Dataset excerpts
════════════════════

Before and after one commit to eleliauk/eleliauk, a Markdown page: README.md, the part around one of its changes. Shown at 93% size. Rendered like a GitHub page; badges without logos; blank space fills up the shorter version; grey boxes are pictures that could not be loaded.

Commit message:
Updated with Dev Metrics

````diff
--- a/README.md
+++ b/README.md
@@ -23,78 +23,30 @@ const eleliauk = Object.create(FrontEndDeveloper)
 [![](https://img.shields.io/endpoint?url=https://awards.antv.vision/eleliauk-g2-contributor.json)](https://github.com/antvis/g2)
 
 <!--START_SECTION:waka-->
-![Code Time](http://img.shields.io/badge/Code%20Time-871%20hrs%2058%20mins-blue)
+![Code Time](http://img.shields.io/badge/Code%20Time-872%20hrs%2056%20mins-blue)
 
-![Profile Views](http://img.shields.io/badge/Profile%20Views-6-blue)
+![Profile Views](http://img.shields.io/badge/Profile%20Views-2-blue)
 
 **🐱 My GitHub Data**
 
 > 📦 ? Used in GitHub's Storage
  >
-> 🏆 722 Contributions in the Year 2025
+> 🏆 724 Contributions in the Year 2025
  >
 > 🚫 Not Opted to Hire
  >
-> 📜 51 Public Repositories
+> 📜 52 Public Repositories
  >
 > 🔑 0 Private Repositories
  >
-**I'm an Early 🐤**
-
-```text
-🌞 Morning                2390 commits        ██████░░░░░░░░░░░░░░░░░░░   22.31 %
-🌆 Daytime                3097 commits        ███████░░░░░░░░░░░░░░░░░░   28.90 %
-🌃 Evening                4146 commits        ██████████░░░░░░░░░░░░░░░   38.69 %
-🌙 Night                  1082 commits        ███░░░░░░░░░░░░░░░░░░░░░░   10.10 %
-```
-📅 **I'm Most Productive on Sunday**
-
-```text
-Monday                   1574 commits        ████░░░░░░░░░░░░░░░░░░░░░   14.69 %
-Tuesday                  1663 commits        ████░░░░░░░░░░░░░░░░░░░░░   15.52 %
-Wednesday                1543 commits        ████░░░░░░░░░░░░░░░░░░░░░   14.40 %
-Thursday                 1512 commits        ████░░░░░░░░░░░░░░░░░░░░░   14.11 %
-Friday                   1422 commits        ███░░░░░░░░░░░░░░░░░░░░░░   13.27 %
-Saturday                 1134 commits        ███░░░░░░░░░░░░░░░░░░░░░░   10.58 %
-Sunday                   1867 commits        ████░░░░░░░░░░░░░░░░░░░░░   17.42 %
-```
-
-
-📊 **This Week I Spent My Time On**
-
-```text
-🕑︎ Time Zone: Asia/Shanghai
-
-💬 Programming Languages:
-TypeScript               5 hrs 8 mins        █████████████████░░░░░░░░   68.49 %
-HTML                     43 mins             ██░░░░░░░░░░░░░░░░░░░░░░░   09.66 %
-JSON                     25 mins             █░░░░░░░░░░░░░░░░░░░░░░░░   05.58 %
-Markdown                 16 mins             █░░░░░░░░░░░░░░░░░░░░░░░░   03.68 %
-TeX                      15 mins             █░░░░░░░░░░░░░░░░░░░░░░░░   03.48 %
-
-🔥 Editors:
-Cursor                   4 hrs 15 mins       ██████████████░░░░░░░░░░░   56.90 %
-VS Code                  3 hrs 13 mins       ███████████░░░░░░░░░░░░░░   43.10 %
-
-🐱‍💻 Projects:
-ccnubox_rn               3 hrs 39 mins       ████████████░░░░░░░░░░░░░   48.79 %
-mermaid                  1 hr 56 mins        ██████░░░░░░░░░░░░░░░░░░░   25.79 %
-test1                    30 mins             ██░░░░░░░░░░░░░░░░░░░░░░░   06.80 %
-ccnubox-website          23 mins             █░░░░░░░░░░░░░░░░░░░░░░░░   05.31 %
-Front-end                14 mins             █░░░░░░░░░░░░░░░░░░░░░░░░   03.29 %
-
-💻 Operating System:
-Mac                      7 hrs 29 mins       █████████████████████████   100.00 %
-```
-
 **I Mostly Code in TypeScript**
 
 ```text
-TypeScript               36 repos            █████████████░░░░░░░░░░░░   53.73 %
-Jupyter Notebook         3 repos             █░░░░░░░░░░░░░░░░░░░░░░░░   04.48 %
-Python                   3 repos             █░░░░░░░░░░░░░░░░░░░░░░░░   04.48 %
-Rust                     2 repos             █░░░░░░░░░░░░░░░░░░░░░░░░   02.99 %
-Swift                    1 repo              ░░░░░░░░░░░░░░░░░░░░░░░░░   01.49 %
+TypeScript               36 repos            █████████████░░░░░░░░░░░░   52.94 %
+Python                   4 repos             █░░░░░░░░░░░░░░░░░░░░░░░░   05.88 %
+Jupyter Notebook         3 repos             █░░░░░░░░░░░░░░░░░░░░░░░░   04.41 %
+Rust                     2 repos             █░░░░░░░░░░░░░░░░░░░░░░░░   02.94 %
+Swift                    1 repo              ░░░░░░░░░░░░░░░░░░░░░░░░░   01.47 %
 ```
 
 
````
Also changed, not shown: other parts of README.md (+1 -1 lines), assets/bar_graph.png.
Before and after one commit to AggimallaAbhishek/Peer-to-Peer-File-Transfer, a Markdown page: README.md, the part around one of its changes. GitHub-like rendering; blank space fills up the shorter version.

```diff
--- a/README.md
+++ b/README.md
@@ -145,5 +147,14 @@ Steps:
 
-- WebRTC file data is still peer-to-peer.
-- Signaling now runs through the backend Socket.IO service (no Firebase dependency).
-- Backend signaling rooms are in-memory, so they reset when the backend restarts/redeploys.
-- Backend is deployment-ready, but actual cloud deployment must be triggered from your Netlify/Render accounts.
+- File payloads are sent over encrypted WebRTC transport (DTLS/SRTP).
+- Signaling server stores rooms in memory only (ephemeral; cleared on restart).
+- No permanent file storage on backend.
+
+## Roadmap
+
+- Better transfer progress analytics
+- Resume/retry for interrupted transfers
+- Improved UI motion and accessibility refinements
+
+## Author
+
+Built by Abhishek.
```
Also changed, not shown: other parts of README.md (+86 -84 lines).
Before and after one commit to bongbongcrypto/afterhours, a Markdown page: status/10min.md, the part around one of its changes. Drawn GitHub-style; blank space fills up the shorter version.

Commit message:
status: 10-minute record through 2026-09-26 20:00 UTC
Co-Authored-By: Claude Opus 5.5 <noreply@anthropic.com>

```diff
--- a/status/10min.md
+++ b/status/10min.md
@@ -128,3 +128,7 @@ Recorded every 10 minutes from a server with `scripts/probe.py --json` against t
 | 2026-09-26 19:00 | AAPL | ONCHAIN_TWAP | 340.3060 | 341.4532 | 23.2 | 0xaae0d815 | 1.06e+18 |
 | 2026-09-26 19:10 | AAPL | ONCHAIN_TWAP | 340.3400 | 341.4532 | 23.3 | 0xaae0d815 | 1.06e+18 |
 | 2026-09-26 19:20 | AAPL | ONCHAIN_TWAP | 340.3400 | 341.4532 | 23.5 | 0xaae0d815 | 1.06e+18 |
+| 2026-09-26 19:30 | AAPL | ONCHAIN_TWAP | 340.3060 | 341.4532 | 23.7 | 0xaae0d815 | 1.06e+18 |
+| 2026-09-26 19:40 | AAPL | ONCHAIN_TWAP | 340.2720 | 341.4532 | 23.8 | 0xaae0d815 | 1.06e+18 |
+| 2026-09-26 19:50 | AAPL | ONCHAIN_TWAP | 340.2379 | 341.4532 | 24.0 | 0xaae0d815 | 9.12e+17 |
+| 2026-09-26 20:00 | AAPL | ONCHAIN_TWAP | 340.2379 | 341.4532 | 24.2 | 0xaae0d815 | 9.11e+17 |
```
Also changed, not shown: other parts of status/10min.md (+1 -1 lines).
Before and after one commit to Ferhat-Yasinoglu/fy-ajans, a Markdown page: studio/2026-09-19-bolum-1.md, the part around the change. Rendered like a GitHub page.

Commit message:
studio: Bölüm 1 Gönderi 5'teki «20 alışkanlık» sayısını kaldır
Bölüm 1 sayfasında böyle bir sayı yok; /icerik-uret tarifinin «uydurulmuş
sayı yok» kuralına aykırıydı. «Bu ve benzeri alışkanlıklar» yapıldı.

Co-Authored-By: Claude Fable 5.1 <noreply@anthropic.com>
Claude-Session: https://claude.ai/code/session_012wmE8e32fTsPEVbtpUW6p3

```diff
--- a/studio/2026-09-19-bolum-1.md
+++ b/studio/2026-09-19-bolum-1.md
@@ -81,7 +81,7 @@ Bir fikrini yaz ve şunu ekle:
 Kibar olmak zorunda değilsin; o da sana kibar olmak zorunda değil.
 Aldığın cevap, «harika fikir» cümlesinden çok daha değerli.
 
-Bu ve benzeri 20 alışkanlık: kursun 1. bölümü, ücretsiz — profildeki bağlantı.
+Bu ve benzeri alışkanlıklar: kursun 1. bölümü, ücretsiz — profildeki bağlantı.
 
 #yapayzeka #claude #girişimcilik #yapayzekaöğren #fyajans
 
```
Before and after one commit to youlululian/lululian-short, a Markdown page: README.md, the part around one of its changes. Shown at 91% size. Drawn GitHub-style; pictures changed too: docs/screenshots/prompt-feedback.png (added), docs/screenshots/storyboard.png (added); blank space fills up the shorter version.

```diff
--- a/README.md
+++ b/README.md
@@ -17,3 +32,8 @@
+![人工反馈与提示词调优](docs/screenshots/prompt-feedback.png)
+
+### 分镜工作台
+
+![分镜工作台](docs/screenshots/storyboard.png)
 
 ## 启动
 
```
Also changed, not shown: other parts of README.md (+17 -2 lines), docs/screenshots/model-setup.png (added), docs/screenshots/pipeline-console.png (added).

════════════════════

**EXERCISE PROMPT:** Nothing but a number should be given: the count of lines above that include the string "commits".

**SOLUTION FOR THIS TASK:** 11